Input material
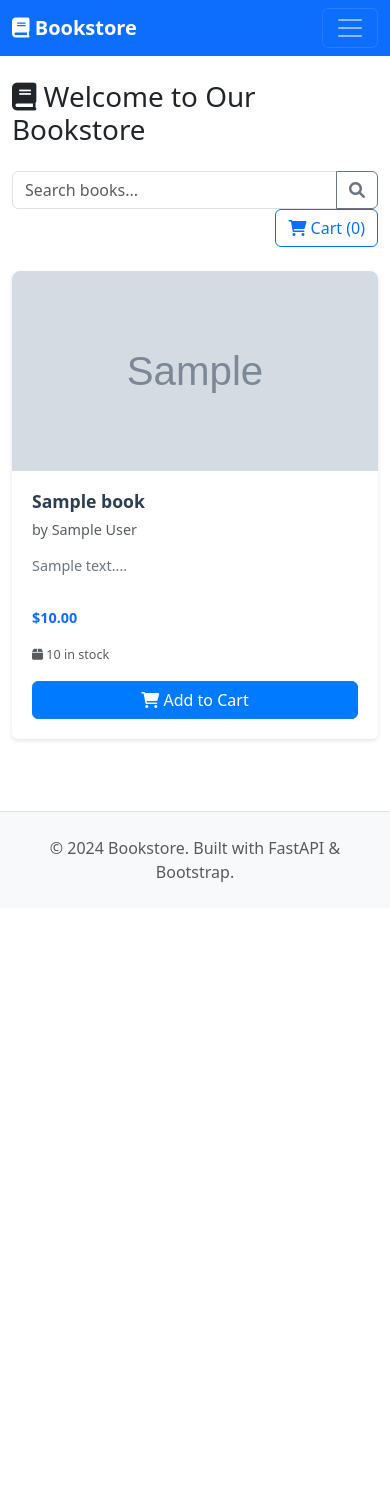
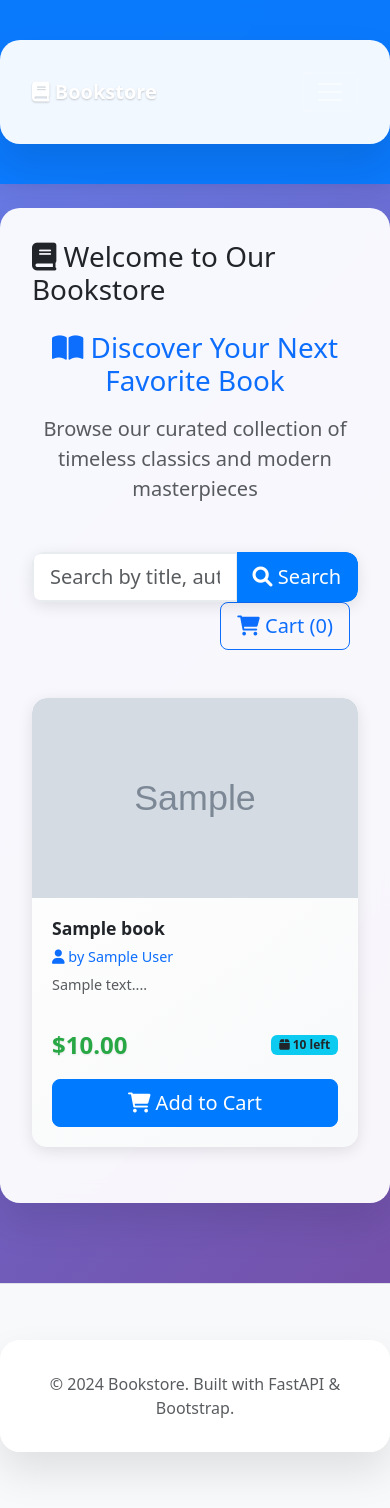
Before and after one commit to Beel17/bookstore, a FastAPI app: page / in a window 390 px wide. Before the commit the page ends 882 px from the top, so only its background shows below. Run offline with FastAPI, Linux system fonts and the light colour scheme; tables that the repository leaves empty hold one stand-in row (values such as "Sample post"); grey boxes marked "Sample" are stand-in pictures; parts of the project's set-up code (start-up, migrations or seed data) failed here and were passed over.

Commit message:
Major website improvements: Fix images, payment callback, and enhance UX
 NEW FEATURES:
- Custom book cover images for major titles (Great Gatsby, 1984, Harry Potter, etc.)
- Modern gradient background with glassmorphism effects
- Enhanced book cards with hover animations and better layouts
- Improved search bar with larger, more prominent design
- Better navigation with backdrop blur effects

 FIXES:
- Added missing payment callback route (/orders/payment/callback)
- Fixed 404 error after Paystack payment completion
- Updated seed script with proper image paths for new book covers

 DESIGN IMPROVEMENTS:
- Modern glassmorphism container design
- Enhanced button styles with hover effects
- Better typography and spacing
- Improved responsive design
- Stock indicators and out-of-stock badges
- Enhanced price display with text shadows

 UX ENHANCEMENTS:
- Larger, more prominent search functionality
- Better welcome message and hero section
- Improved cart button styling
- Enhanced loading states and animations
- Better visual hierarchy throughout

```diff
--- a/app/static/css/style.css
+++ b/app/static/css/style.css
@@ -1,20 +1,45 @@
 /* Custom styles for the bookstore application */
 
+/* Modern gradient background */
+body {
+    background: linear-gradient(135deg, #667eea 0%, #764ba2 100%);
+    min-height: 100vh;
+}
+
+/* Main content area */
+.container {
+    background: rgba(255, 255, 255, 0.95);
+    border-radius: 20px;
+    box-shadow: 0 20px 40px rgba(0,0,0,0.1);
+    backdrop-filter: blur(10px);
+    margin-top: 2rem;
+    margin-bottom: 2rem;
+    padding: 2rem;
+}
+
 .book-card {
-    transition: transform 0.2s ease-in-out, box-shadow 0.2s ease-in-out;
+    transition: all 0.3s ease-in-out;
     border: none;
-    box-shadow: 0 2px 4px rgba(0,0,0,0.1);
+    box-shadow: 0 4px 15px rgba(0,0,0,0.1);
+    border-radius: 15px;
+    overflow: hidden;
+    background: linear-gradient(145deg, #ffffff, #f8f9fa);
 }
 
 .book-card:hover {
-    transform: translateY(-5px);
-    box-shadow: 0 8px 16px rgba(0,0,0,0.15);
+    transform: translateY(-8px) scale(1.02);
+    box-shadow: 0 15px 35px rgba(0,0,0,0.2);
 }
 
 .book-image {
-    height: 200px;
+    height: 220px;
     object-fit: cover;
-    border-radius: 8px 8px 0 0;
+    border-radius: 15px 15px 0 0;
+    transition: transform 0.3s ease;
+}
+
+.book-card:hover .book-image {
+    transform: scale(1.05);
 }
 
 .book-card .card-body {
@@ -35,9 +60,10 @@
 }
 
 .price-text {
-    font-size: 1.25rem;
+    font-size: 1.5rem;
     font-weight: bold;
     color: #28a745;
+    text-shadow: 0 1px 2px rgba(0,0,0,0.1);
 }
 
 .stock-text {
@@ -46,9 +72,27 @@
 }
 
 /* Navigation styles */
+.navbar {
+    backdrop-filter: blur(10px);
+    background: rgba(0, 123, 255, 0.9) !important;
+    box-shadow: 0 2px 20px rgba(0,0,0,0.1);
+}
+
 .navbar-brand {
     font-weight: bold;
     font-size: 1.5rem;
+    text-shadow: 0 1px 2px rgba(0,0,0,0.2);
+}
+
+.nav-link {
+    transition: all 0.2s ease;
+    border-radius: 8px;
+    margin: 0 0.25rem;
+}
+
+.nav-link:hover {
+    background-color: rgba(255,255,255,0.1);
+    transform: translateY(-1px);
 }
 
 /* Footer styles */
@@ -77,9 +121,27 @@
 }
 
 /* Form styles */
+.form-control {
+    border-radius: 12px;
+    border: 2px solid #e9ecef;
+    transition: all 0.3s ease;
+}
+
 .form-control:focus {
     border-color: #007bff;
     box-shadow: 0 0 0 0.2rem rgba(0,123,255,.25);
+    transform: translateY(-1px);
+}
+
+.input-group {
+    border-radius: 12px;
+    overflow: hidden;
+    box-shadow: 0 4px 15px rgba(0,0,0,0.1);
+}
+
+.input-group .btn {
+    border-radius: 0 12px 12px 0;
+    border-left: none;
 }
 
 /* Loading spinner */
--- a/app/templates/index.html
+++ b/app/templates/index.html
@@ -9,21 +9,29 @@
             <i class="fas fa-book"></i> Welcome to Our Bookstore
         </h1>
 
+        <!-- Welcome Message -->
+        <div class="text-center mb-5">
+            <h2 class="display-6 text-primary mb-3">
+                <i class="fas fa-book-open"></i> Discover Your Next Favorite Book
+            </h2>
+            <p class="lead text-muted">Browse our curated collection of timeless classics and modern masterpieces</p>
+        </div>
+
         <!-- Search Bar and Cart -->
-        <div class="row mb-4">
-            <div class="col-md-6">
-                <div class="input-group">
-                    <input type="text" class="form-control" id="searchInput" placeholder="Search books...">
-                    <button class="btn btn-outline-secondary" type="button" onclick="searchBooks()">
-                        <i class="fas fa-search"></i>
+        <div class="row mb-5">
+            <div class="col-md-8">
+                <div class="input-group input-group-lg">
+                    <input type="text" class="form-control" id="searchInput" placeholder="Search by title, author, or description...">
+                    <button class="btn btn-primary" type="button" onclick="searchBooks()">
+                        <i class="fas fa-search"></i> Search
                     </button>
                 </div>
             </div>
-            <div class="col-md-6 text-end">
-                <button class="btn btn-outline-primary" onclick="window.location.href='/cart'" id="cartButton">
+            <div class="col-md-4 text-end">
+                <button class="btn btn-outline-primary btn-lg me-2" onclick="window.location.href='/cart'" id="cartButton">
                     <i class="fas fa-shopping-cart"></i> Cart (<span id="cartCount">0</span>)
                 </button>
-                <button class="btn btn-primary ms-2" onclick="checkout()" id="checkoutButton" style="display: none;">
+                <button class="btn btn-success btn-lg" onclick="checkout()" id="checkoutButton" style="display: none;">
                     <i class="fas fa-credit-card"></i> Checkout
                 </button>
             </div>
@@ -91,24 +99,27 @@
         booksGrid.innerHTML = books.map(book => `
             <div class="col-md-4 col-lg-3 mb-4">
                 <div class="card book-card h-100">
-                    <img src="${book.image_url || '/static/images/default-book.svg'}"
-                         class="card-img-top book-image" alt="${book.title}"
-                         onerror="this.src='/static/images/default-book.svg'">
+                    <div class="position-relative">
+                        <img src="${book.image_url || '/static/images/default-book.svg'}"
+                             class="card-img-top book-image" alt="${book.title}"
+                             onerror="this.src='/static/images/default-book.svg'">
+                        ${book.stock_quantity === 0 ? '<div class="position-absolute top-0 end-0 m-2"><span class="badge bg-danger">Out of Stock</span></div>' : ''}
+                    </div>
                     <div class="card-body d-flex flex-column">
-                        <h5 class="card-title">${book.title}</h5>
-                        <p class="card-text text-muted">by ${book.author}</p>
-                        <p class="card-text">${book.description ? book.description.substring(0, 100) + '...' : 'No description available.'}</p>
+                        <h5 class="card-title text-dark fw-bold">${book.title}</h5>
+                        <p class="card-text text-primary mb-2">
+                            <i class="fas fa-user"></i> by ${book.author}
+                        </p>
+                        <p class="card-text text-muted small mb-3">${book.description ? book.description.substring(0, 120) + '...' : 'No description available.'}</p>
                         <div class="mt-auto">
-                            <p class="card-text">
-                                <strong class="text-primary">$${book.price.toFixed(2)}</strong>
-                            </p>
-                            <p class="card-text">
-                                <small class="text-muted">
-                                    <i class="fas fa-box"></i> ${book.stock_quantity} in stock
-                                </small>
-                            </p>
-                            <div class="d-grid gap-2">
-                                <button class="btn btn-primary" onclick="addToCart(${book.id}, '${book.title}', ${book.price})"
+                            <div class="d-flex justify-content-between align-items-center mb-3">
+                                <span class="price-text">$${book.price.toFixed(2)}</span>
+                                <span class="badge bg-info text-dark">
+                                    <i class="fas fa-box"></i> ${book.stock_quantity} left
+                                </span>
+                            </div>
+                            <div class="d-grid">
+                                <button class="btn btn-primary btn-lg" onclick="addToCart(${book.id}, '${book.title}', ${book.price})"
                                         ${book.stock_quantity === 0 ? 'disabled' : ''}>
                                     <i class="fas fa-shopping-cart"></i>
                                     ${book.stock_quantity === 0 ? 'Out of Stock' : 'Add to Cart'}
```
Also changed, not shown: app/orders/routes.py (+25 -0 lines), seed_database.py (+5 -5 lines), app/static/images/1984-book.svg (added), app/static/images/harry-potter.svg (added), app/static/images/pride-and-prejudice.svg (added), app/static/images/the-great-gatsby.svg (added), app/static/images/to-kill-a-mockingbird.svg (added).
---
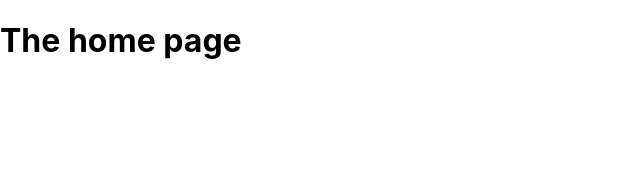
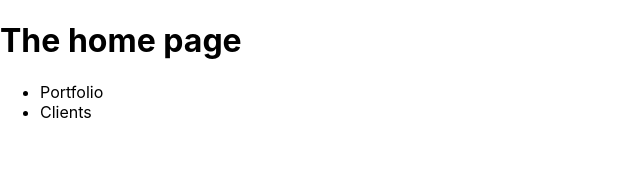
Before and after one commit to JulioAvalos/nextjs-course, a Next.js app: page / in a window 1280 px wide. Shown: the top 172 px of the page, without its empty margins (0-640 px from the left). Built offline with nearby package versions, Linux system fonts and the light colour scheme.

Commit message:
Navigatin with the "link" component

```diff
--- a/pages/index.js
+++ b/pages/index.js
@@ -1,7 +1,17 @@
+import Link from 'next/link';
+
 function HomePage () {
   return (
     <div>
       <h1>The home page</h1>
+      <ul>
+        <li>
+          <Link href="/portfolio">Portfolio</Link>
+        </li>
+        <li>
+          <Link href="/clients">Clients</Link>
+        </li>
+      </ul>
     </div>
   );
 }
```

About this exercise
Of all the lines in the data, count those that contain "radius" and give that figure with nothing else.

Response area
8